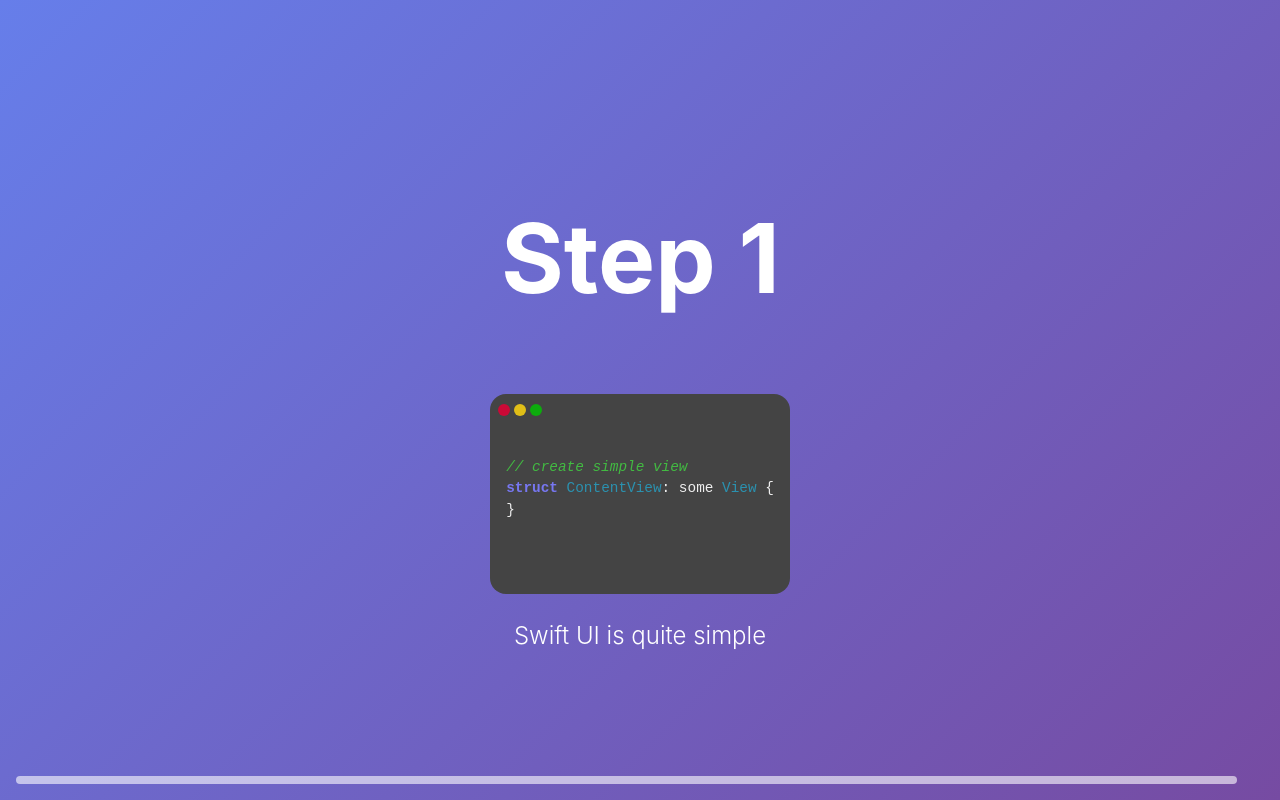
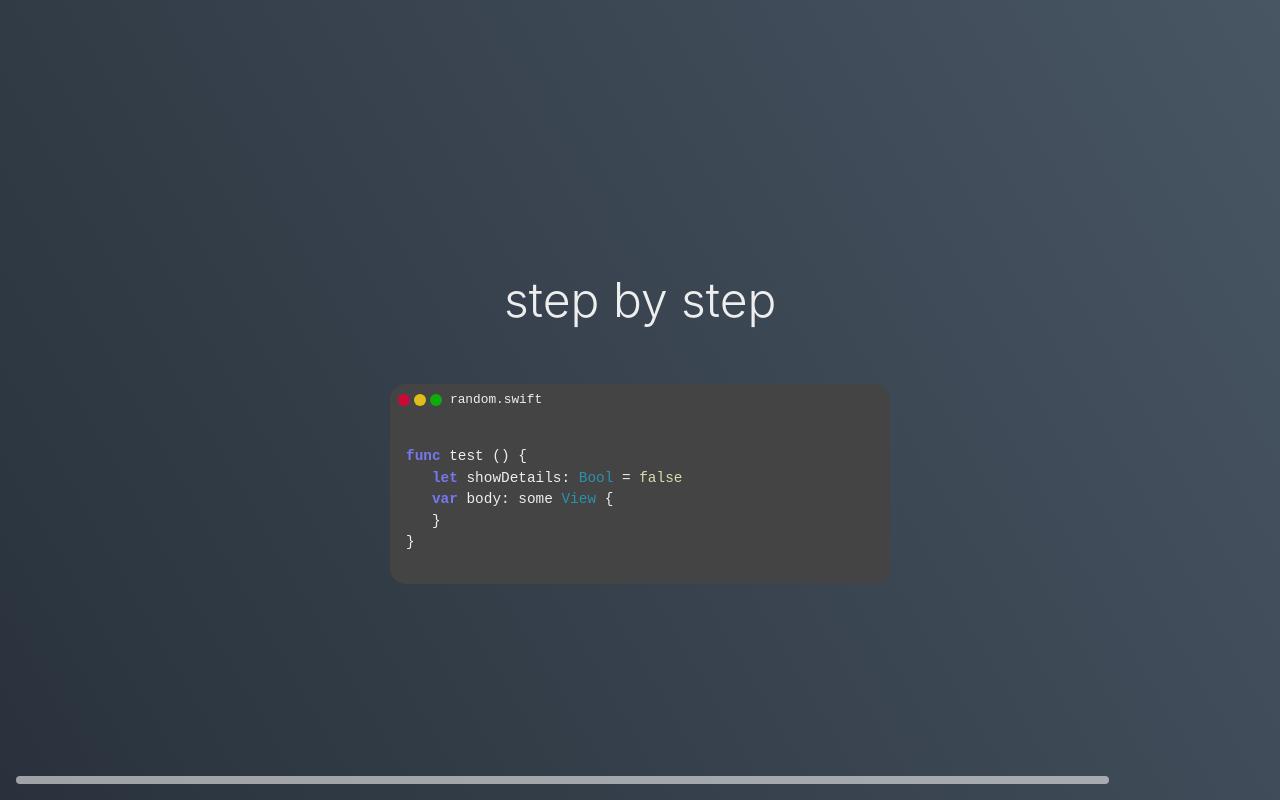
Before and after one commit to danielkagemann/coding, a React (Vite) app: page / in a window 1280 px wide. Built offline with nearby package versions, Linux system fonts and the light colour scheme.

Commit message:
added insertions as separate animation mode

```diff
--- a/public/generateRandom.json
+++ b/public/generateRandom.json
@@ -1,8 +1,9 @@
+[
   {
-  "window": {
+    "terminal": {
       "title": "random.swift"
     },
-  "title": {
+    "headline": {
       "text": "how to make **code** great again",
       "delay": 1,
       "animation": "flipInX"
@@ -18,3 +19,4 @@
       "speed": 20
     }
   }
+]
--- a/public/slides.json
+++ b/public/slides.json
@@ -1,57 +1,36 @@
 [
   {
-    "style": {
-      "background": "plum-plate",
-      "text": "#fff"
+    "terminal": {
+      "title": "random.swift",
+      "width": "500px"
     },
     "headline": {
-      "text": "# Step 1",
+      "text": "step by step",
+      "delay": 1,
       "animation": "flipInX"
     },
-    "subline": {
-      "text": "Swift UI is quite simple",
-      "animation": "fadeIn"
-    },
     "code": {
+      "text": "func test () {\n}",
       "language": "swift",
-      "text": "// create simple view\nstruct ContentView: some View {\n}"
-    },
-    "next": 2
-  },
-  {
-    "style": {
-      "background": "plum-plate",
-      "text": "#fff"
-    },
-    "headline": {
-      "text": "# Step 2",
-      "animation": "slideInLeft"
-    },
-    "subline": {
-      "text": "the body is main renderer",
-      "animation": "fadeIn"
-    },
-    "code": {
-      "language": "swift",
-      "text": "// create simple view\nstruct ContentView: some View {\n  var body: some View {\n  }\n}\n"
-    }
-  },
-  {
-    "style": {
-      "background": "plum-plate",
-      "text": "#fff"
-    },
-    "headline": {
-      "text": "# Step 3",
-      "animation": "slideInBottom"
-    },
-    "subline": {
-      "text": "Chaining functions",
-      "animation": "rotateInLeft"
-    },
-    "code": {
-      "language": "swift",
-      "text": "// create simple view\nstruct ContentView: some View {\n  var body: some View {\n    Text(\"Hello World\")\n        .font(.caption)\n        .bold()\n  }\n}\n"
+      "speed": 20,
+      "insertions": [
+        {
+          "pos": 15,
+          "text": "   let showDetails: Bool = false\n"
+        },{
+          "pos": 48,
+          "text": "   var body: some View {\n   }\n"
+        },{
+          "pos": 73,
+          "text": "      Text(\"hello world\")\n"
+        },{
+          "pos": 100,
+          "text": "         .bold() // make it bold\n"
+        },{
+          "pos": 134,
+          "text": "         .foreGroundStyle(.blue) // change color\n"
+        }
+      ]
     }
   }
 ]
--- a/src/App.tsx
+++ b/src/App.tsx
@@ -27,6 +27,7 @@ function App() {
         (sl.subline?.delay ?? 0) * 1000 +
         (sl.subline ? DURATION : 0) +
         sl.code.text.length * sl.code.speed +
+        ((sl.code.insertions ?? []).length * 1000) +
         (sl.next * 1000)) : 0;
 
     useEffect(() => {
--- a/src/components/Terminal.tsx
+++ b/src/components/Terminal.tsx
@@ -1,12 +1,47 @@
 import Typewriter from './Typewriter.tsx';
-import { ConfigurationSlide} from "../model/Configuration.ts";
-import {FC} from "react";
+import {ConfigurationSlide} from "../model/Configuration.ts";
+import {FC, useEffect, useState} from "react";
+import {$Highlighter} from "../model/Highlighter.ts";
 
 type Props = {
     data: ConfigurationSlide
 };
 
 const Terminal: FC<Props> = ({data}) => {
+    const insertions = data.code.insertions;
+    const [index, setIndex] = useState<number>(-1);
+    const [value, setValue] = useState<string>('');
+
+    useEffect(() => {
+        if (index === -1) {
+            setValue(data.code.text);
+            if (insertions) {
+                setTimeout(() => {
+                    setIndex(0);
+                }, 2000);
+            }
+        } else {
+            const list = insertions ?? [];
+            const {pos, text} = list[index];
+            const newValue = value.substring(0, pos) + text + value.substring(pos);
+            setValue(newValue);
+            if (index < list?.length - 1) {
+                setTimeout(() => {
+                    setIndex((id) => id + 1);
+                }, 2000);   // TODO delay is
+            }
+        }
+    }, [index]);
+
+    const renderCode = () => {
+        if (!insertions) {
+            return <pre><Typewriter text={value} language={data.code.language} speed={data.code.speed}/></pre>;
+        }
+        return <pre>
+            <code dangerouslySetInnerHTML={{__html: $Highlighter.forLanguage(data.code.language, value)}}/>
+        </pre>
+    };
+
     return (
         <div className="mac--window" style={{width: data.terminal.width}}>
             <div className="header">
@@ -20,7 +55,7 @@ const Terminal: FC<Props> = ({data}) => {
             </div>
 
             <div className="code">
-                <Typewriter text={data.code.text} language={data.code.language} speed={data.code.speed}/>
+                {renderCode()}
             </div>
         </div>
     );
--- a/src/components/Typewriter.tsx
+++ b/src/components/Typewriter.tsx
@@ -23,9 +23,8 @@ const Typewriter: FC<Props> = ({text, language, speed = 30}) => {
         }
     }, [index, speed, text.length]);
 
-    return <pre>
-        <code dangerouslySetInnerHTML={{__html: $Highlighter.forLanguage(language, text.substring(0, index))}}/>
-    </pre>;
+    return <code dangerouslySetInnerHTML={{__html: $Highlighter.forLanguage(language, text.substring(0, index))}}/>
+
 }
 
 export default Typewriter;
--- a/src/model/Configuration.ts
+++ b/src/model/Configuration.ts
@@ -1,4 +1,9 @@
 import {z} from "zod";
+
+export const insertionSchema = z.object({
+    pos: z.number(),
+    text: z.string()
+})
 
 export const slideSchema = z.object({
     terminal: z.object({
@@ -23,7 +28,8 @@ export const slideSchema = z.object({
     code: z.object({
         text: z.string().default(""),
         language: z.string(),
-        speed: z.number().default(50)
+        speed: z.number().default(50),
+        insertions: z.array(insertionSchema).optional()
     }),
     next: z.number().int().min(0).max(5).default(2),
 });
```
Also changed, not shown: public/swift-ui.json (added, +57 -0 lines), public/typescript-fix-width.json (+4 -3 lines). Lines whose indentation alone changed are shown as unchanged.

# # #

__ASSIGNED TASK__:
Output the material above exactly as written and drop any images it holds.

__ANSWER BOX__:
Before and after one commit to danielkagemann/coding, a React (Vite) app: page / in a window 1280 px wide. Built offline with nearby package versions, Linux system fonts and the light colour scheme.

Commit message:
added insertions as separate animation mode

```diff
--- a/public/generateRandom.json
+++ b/public/generateRandom.json
@@ -1,8 +1,9 @@
+[
   {
-  "window": {
+    "terminal": {
       "title": "random.swift"
     },
-  "title": {
+    "headline": {
       "text": "how to make **code** great again",
       "delay": 1,
       "animation": "flipInX"
@@ -18,3 +19,4 @@
       "speed": 20
     }
   }
+]
--- a/public/slides.json
+++ b/public/slides.json
@@ -1,57 +1,36 @@
 [
   {
-    "style": {
-      "background": "plum-plate",
-      "text": "#fff"
+    "terminal": {
+      "title": "random.swift",
+      "width": "500px"
     },
     "headline": {
-      "text": "# Step 1",
+      "text": "step by step",
+      "delay": 1,
       "animation": "flipInX"
     },
-    "subline": {
-      "text": "Swift UI is quite simple",
-      "animation": "fadeIn"
-    },
     "code": {
+      "text": "func test () {\n}",
       "language": "swift",
-      "text": "// create simple view\nstruct ContentView: some View {\n}"
-    },
-    "next": 2
-  },
-  {
-    "style": {
-      "background": "plum-plate",
-      "text": "#fff"
-    },
-    "headline": {
-      "text": "# Step 2",
-      "animation": "slideInLeft"
-    },
-    "subline": {
-      "text": "the body is main renderer",
-      "animation": "fadeIn"
-    },
-    "code": {
-      "language": "swift",
-      "text": "// create simple view\nstruct ContentView: some View {\n  var body: some View {\n  }\n}\n"
-    }
-  },
-  {
-    "style": {
-      "background": "plum-plate",
-      "text": "#fff"
-    },
-    "headline": {
-      "text": "# Step 3",
-      "animation": "slideInBottom"
-    },
-    "subline": {
-      "text": "Chaining functions",
-      "animation": "rotateInLeft"
-    },
-    "code": {
-      "language": "swift",
-      "text": "// create simple view\nstruct ContentView: some View {\n  var body: some View {\n    Text(\"Hello World\")\n        .font(.caption)\n        .bold()\n  }\n}\n"
+      "speed": 20,
+      "insertions": [
+        {
+          "pos": 15,
+          "text": "   let showDetails: Bool = false\n"
+        },{
+          "pos": 48,
+          "text": "   var body: some View {\n   }\n"
+        },{
+          "pos": 73,
+          "text": "      Text(\"hello world\")\n"
+        },{
+          "pos": 100,
+          "text": "         .bold() // make it bold\n"
+        },{
+          "pos": 134,
+          "text": "         .foreGroundStyle(.blue) // change color\n"
+        }
+      ]
     }
   }
 ]
--- a/src/App.tsx
+++ b/src/App.tsx
@@ -27,6 +27,7 @@ function App() {
         (sl.subline?.delay ?? 0) * 1000 +
         (sl.subline ? DURATION : 0) +
         sl.code.text.length * sl.code.speed +
+        ((sl.code.insertions ?? []).length * 1000) +
         (sl.next * 1000)) : 0;
 
     useEffect(() => {
--- a/src/components/Terminal.tsx
+++ b/src/components/Terminal.tsx
@@ -1,12 +1,47 @@
 import Typewriter from './Typewriter.tsx';
-import { ConfigurationSlide} from "../model/Configuration.ts";
-import {FC} from "react";
+import {ConfigurationSlide} from "../model/Configuration.ts";
+import {FC, useEffect, useState} from "react";
+import {$Highlighter} from "../model/Highlighter.ts";
 
 type Props = {
     data: ConfigurationSlide
 };
 
 const Terminal: FC<Props> = ({data}) => {
+    const insertions = data.code.insertions;
+    const [index, setIndex] = useState<number>(-1);
+    const [value, setValue] = useState<string>('');
+
+    useEffect(() => {
+        if (index === -1) {
+            setValue(data.code.text);
+            if (insertions) {
+                setTimeout(() => {
+                    setIndex(0);
+                }, 2000);
+            }
+        } else {
+            const list = insertions ?? [];
+            const {pos, text} = list[index];
+            const newValue = value.substring(0, pos) + text + value.substring(pos);
+            setValue(newValue);
+            if (index < list?.length - 1) {
+                setTimeout(() => {
+                    setIndex((id) => id + 1);
+                }, 2000);   // TODO delay is
+            }
+        }
+    }, [index]);
+
+    const renderCode = () => {
+        if (!insertions) {
+            return <pre><Typewriter text={value} language={data.code.language} speed={data.code.speed}/></pre>;
+        }
+        return <pre>
+            <code dangerouslySetInnerHTML={{__html: $Highlighter.forLanguage(data.code.language, value)}}/>
+        </pre>
+    };
+
     return (
         <div className="mac--window" style={{width: data.terminal.width}}>
             <div className="header">
@@ -20,7 +55,7 @@ const Terminal: FC<Props> = ({data}) => {
             </div>
 
             <div className="code">
-                <Typewriter text={data.code.text} language={data.code.language} speed={data.code.speed}/>
+                {renderCode()}
             </div>
         </div>
     );
--- a/src/components/Typewriter.tsx
+++ b/src/components/Typewriter.tsx
@@ -23,9 +23,8 @@ const Typewriter: FC<Props> = ({text, language, speed = 30}) => {
         }
     }, [index, speed, text.length]);
 
-    return <pre>
-        <code dangerouslySetInnerHTML={{__html: $Highlighter.forLanguage(language, text.substring(0, index))}}/>
-    </pre>;
+    return <code dangerouslySetInnerHTML={{__html: $Highlighter.forLanguage(language, text.substring(0, index))}}/>
+
 }
 
 export default Typewriter;
--- a/src/model/Configuration.ts
+++ b/src/model/Configuration.ts
@@ -1,4 +1,9 @@
 import {z} from "zod";
+
+export const insertionSchema = z.object({
+    pos: z.number(),
+    text: z.string()
+})
 
 export const slideSchema = z.object({
     terminal: z.object({
@@ -23,7 +28,8 @@ export const slideSchema = z.object({
     code: z.object({
         text: z.string().default(""),
         language: z.string(),
-        speed: z.number().default(50)
+        speed: z.number().default(50),
+        insertions: z.array(insertionSchema).optional()
     }),
     next: z.number().int().min(0).max(5).default(2),
 });
```
Also changed, not shown: public/swift-ui.json (added, +57 -0 lines), public/typescript-fix-width.json (+4 -3 lines). Lines whose indentation alone changed are shown as unchanged.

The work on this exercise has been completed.